» Required work
Please count, in the material below, each line containing "color", and report only the number.

» Data for this task
========================

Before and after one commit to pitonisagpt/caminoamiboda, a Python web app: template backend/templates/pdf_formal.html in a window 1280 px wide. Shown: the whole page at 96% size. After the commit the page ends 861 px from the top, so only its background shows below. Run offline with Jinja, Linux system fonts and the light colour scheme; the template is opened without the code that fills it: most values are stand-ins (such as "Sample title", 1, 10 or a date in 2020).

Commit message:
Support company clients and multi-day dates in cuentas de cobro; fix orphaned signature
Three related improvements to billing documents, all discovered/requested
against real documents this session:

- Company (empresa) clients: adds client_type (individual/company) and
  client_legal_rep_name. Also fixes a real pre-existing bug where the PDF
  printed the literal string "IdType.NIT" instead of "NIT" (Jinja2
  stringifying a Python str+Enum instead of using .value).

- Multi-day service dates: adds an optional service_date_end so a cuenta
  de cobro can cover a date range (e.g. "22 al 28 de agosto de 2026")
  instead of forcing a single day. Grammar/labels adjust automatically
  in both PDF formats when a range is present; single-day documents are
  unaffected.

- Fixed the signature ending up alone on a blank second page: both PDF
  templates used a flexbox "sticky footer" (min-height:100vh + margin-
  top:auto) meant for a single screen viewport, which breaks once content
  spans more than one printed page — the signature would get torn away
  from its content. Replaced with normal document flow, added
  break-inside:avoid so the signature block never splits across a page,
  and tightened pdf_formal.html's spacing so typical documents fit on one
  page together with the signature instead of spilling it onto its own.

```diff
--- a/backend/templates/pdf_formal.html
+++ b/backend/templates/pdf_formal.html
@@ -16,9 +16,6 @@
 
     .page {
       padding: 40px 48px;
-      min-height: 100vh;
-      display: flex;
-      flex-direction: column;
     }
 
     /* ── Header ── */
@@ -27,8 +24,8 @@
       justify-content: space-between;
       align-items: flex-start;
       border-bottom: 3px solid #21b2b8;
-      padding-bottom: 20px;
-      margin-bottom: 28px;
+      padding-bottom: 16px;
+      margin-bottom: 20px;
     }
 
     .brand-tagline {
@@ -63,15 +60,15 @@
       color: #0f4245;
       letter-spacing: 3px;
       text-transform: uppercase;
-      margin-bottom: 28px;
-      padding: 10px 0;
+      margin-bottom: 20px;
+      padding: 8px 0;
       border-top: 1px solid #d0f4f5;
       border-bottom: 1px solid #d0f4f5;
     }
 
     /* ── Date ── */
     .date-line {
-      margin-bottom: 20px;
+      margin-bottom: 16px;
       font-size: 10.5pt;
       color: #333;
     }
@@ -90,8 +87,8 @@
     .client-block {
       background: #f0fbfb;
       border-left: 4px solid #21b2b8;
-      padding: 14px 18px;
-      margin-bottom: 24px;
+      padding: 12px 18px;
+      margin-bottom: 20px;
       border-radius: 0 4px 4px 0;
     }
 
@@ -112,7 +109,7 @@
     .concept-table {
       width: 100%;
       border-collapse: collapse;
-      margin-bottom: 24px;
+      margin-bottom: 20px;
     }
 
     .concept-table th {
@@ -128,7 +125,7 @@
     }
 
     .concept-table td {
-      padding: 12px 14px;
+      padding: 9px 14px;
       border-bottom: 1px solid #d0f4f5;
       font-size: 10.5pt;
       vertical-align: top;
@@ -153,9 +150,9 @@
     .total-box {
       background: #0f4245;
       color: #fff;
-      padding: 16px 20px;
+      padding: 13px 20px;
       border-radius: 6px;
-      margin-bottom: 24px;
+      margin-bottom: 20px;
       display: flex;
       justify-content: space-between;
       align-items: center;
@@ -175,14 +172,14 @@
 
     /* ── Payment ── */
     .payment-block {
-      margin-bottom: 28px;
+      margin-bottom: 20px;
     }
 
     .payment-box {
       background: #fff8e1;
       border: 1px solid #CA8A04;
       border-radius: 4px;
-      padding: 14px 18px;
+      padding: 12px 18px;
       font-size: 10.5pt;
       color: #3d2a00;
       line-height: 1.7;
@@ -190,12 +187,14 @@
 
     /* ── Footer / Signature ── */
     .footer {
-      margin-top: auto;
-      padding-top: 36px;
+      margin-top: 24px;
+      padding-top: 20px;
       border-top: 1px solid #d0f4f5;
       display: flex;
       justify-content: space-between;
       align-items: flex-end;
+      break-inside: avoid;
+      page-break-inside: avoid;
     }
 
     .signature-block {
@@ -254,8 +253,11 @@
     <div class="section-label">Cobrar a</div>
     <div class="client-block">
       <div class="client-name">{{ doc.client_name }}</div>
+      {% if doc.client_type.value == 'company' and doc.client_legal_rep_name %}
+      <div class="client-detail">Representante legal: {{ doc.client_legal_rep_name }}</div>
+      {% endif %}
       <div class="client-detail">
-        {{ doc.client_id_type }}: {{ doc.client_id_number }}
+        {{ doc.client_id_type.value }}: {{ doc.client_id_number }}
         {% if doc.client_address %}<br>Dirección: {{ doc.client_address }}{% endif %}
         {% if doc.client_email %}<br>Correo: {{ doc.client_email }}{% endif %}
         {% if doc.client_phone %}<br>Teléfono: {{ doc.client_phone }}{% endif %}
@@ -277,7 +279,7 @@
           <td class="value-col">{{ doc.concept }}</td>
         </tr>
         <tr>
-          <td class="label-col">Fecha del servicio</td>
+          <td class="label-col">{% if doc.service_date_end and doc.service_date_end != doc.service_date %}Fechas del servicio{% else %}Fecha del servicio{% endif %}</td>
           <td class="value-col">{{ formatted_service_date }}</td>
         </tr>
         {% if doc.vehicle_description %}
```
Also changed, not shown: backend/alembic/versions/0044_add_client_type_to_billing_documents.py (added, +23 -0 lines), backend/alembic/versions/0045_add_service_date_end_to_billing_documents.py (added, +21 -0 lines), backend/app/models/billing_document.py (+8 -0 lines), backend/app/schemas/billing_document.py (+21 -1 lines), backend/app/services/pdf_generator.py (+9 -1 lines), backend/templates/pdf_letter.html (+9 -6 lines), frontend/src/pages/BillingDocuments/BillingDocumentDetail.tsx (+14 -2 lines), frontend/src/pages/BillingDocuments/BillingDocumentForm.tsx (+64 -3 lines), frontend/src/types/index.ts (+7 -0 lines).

========================

» Answer to the exercise
4